— YOUR OBJECTIVE —
Answer with a single number stating how many lines of the entries below include the string "action".

[Itemized modification records]
BEGIN

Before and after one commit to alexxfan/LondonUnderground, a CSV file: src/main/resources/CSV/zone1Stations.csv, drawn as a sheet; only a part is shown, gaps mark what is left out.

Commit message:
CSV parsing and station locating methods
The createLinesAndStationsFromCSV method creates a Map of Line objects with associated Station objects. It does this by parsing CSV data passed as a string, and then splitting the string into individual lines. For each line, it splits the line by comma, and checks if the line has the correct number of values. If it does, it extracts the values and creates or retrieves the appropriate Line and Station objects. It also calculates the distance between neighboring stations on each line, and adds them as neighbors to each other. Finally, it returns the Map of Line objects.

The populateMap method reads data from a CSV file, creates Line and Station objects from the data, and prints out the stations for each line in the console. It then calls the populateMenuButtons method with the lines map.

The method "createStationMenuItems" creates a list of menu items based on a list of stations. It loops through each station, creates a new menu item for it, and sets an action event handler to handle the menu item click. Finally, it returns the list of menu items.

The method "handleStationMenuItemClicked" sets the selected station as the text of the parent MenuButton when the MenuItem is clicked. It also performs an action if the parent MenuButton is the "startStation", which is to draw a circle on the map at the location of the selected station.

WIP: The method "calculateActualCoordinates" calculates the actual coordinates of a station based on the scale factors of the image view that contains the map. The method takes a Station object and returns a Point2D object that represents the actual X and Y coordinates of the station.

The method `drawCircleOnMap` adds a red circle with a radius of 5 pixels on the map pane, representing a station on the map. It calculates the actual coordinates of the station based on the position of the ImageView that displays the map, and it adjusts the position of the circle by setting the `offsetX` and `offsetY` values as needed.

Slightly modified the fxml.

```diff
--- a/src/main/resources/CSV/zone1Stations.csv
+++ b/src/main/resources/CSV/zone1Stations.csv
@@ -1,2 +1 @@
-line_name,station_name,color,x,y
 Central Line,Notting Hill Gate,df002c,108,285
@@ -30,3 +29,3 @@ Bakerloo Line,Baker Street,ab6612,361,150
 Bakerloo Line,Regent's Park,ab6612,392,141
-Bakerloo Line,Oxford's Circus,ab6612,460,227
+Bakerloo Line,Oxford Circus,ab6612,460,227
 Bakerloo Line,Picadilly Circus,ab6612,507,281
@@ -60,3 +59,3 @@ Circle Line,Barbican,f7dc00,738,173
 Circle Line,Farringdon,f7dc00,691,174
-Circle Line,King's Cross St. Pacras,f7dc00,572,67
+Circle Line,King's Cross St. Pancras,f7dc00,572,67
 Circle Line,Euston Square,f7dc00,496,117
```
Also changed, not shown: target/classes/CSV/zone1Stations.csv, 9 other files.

END

— ANSWER TO THIS EXERCISE —
2